ACTION ITEM: Below are records; copy every line in them that holds the word "append".
━━━━━━━━━━
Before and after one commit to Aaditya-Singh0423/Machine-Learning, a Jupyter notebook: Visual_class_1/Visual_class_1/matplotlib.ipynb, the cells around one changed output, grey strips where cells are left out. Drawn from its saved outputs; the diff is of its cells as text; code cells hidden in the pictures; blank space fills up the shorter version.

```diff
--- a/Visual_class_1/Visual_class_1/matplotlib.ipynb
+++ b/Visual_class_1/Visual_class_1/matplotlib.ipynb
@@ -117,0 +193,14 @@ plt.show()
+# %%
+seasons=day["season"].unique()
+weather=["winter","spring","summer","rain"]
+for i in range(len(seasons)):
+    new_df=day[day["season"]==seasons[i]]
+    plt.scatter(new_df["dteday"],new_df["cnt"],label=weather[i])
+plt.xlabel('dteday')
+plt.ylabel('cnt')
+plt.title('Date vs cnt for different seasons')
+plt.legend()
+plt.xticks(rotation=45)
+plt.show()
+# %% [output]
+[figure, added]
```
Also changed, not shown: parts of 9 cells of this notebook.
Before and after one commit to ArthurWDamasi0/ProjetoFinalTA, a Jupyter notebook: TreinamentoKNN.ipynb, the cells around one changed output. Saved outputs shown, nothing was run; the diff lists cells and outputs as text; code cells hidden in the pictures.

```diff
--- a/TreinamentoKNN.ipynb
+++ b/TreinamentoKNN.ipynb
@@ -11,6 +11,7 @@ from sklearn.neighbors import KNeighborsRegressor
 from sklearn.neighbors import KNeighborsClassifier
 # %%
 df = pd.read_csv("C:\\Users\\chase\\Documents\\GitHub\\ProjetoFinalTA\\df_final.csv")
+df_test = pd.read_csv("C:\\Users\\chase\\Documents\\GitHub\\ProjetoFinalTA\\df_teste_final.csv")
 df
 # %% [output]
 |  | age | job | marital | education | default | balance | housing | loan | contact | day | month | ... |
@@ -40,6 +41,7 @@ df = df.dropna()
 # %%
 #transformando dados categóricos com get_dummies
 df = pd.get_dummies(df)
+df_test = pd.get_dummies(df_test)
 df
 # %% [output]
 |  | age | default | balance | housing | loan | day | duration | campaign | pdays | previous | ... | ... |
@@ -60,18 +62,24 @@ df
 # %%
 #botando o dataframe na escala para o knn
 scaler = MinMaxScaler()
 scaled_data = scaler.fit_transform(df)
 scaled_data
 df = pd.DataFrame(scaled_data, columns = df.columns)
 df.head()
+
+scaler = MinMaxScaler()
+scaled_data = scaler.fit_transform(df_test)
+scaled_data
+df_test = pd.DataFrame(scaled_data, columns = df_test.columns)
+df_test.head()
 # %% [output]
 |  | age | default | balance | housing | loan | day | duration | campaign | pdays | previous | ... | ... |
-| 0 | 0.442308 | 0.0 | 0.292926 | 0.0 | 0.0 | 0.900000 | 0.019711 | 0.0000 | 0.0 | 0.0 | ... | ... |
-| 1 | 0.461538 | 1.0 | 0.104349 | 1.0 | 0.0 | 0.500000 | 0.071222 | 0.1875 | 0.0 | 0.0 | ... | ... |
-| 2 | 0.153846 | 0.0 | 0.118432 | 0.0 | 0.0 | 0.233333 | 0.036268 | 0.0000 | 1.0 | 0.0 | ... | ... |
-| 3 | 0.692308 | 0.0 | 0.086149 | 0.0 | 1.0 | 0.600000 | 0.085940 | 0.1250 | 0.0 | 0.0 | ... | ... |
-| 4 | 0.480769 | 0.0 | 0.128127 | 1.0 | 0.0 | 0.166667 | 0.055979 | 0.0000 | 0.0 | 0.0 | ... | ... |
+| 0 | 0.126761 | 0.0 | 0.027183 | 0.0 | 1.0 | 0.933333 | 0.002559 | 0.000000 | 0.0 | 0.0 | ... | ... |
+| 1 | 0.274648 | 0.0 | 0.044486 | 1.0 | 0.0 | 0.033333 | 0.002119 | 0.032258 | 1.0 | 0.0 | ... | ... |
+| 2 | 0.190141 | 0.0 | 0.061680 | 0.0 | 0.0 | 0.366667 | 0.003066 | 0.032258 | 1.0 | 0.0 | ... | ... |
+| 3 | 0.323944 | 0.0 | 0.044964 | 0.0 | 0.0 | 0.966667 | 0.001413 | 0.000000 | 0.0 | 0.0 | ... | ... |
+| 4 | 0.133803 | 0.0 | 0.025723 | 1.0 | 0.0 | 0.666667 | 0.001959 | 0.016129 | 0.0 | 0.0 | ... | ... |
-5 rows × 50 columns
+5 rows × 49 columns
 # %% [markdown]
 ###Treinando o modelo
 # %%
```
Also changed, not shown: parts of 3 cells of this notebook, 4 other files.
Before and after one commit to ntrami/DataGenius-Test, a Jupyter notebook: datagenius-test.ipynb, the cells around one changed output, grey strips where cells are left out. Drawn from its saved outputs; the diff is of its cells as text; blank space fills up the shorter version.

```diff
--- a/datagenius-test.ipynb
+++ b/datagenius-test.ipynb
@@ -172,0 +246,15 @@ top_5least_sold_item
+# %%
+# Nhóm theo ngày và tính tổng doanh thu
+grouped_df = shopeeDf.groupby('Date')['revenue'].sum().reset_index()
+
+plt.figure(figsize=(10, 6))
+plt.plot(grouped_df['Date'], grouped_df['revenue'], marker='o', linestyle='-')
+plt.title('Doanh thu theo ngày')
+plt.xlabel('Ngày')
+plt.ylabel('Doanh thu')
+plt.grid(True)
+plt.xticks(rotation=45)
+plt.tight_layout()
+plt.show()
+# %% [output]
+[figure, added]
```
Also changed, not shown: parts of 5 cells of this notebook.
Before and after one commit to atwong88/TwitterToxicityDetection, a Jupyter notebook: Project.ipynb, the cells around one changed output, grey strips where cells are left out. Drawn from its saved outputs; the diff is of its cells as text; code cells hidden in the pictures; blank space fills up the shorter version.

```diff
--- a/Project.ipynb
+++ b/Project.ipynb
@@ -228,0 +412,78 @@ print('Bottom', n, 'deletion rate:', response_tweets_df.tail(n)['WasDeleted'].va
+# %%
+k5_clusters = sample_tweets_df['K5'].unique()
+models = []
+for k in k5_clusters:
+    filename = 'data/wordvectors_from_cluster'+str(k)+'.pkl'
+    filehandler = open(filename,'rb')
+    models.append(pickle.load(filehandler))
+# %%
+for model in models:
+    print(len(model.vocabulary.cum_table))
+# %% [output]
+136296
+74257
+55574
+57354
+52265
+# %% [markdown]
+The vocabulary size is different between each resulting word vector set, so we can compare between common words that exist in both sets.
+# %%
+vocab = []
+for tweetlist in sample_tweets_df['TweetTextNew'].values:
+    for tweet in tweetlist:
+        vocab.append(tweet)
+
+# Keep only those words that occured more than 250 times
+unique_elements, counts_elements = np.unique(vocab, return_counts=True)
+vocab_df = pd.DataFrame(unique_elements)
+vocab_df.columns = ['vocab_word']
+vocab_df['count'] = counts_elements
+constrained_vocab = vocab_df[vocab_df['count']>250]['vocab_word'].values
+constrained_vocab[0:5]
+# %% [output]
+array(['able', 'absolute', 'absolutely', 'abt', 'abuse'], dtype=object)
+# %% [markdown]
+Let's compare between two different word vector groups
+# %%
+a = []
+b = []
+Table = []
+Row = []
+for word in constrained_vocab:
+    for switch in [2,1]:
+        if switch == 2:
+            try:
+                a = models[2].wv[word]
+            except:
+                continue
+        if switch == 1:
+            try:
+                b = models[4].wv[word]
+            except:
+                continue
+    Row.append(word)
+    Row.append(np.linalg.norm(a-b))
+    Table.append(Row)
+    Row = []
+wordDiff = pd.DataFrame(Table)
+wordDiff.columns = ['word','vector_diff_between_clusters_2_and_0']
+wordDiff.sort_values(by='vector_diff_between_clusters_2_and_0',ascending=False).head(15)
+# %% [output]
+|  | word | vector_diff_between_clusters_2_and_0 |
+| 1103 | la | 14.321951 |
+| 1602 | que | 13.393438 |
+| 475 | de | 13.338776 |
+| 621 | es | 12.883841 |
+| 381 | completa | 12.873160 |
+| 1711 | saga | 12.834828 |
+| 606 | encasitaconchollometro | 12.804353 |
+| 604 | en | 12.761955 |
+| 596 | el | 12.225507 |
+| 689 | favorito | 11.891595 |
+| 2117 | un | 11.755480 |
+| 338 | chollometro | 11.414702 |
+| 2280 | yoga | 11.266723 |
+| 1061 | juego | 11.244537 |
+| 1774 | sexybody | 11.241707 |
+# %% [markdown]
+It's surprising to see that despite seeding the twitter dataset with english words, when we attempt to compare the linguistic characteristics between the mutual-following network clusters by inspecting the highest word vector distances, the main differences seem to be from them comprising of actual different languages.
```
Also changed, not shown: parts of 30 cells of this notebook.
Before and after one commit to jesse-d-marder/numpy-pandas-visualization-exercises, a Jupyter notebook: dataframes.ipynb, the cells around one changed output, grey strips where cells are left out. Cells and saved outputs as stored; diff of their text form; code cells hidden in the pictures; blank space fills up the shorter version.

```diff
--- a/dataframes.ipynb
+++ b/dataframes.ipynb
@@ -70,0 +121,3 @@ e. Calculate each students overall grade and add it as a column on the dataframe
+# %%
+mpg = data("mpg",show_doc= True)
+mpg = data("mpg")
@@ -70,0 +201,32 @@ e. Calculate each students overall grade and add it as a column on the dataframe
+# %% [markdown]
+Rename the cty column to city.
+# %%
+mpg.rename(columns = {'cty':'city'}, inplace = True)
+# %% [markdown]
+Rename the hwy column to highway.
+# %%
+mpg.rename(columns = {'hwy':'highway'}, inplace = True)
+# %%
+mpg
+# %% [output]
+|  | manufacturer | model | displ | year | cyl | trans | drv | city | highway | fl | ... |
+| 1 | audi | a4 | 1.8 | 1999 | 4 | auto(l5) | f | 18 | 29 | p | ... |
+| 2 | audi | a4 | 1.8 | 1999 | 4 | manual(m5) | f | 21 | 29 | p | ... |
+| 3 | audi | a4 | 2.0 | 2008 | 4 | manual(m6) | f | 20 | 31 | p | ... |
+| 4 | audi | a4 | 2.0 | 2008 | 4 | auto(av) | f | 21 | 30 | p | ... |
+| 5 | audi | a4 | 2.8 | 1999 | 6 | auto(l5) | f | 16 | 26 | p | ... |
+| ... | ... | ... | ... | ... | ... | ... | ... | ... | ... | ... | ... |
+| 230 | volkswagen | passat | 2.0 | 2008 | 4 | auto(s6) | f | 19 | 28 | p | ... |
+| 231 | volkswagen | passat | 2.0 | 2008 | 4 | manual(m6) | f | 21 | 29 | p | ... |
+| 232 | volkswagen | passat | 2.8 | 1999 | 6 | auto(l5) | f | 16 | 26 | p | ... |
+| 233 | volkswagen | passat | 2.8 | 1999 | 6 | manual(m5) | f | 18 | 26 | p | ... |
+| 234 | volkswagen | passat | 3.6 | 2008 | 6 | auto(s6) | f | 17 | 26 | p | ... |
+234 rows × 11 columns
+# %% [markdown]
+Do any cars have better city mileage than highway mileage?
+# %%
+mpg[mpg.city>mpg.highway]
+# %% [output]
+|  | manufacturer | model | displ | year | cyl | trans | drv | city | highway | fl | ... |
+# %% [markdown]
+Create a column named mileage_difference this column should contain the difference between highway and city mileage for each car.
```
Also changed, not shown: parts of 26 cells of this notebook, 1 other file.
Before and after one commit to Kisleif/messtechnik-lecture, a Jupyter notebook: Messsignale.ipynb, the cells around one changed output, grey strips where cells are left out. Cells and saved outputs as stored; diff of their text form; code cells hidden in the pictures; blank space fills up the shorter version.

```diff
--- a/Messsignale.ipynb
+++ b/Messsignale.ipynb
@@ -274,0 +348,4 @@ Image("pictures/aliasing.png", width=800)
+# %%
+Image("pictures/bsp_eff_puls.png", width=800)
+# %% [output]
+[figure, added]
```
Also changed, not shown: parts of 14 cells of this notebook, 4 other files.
━━━━━━━━━━
ANSWER SPACE:
+    models.append(pickle.load(filehandler))
+        vocab.append(tweet)
+    Row.append(word)
+    Row.append(np.linalg.norm(a-b))
+    Table.append(Row)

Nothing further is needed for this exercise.